• _EXERCISE REQUIREMENTS_
Without the pictures, write out all the lines below exactly as they appear.
○ ○ ○ ○
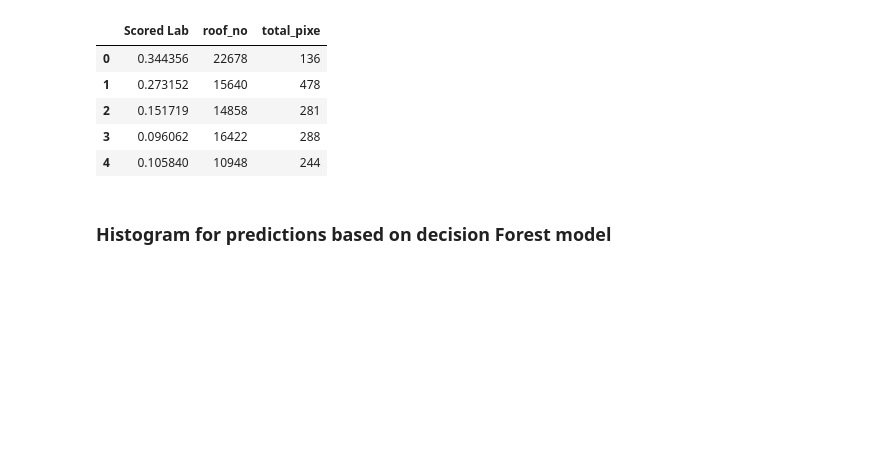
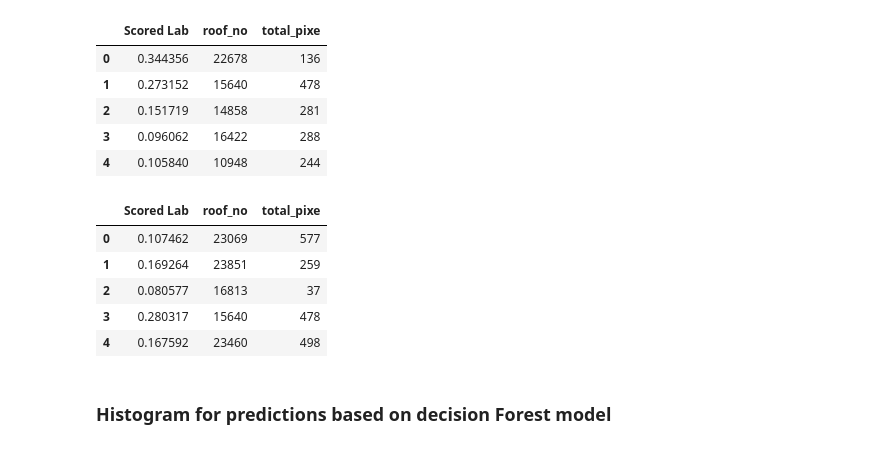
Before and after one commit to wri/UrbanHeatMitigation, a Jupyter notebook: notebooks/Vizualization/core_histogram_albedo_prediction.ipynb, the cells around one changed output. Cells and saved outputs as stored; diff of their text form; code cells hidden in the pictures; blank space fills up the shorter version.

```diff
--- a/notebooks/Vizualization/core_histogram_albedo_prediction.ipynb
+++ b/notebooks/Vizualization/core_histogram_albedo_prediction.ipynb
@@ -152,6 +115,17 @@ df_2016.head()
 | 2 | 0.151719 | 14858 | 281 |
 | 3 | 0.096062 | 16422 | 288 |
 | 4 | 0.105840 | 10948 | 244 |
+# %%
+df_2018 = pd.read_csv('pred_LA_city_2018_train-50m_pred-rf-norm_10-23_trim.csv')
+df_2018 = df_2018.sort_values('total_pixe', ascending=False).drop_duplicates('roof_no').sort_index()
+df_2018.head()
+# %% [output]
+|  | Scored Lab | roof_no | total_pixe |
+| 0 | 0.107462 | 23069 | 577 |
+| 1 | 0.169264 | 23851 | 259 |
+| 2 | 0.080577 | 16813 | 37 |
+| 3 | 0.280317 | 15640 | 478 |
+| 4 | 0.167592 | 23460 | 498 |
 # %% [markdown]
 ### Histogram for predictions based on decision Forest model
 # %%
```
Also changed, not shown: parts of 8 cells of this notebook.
○ ○ ○ ○
• _ANSWER BOX_
Before and after one commit to wri/UrbanHeatMitigation, a Jupyter notebook: notebooks/Vizualization/core_histogram_albedo_prediction.ipynb, the cells around one changed output. Cells and saved outputs as stored; diff of their text form; code cells hidden in the pictures; blank space fills up the shorter version.

```diff
--- a/notebooks/Vizualization/core_histogram_albedo_prediction.ipynb
+++ b/notebooks/Vizualization/core_histogram_albedo_prediction.ipynb
@@ -152,6 +115,17 @@ df_2016.head()
 | 2 | 0.151719 | 14858 | 281 |
 | 3 | 0.096062 | 16422 | 288 |
 | 4 | 0.105840 | 10948 | 244 |
+# %%
+df_2018 = pd.read_csv('pred_LA_city_2018_train-50m_pred-rf-norm_10-23_trim.csv')
+df_2018 = df_2018.sort_values('total_pixe', ascending=False).drop_duplicates('roof_no').sort_index()
+df_2018.head()
+# %% [output]
+|  | Scored Lab | roof_no | total_pixe |
+| 0 | 0.107462 | 23069 | 577 |
+| 1 | 0.169264 | 23851 | 259 |
+| 2 | 0.080577 | 16813 | 37 |
+| 3 | 0.280317 | 15640 | 478 |
+| 4 | 0.167592 | 23460 | 498 |
 # %% [markdown]
 ### Histogram for predictions based on decision Forest model
 # %%
```
Also changed, not shown: parts of 8 cells of this notebook.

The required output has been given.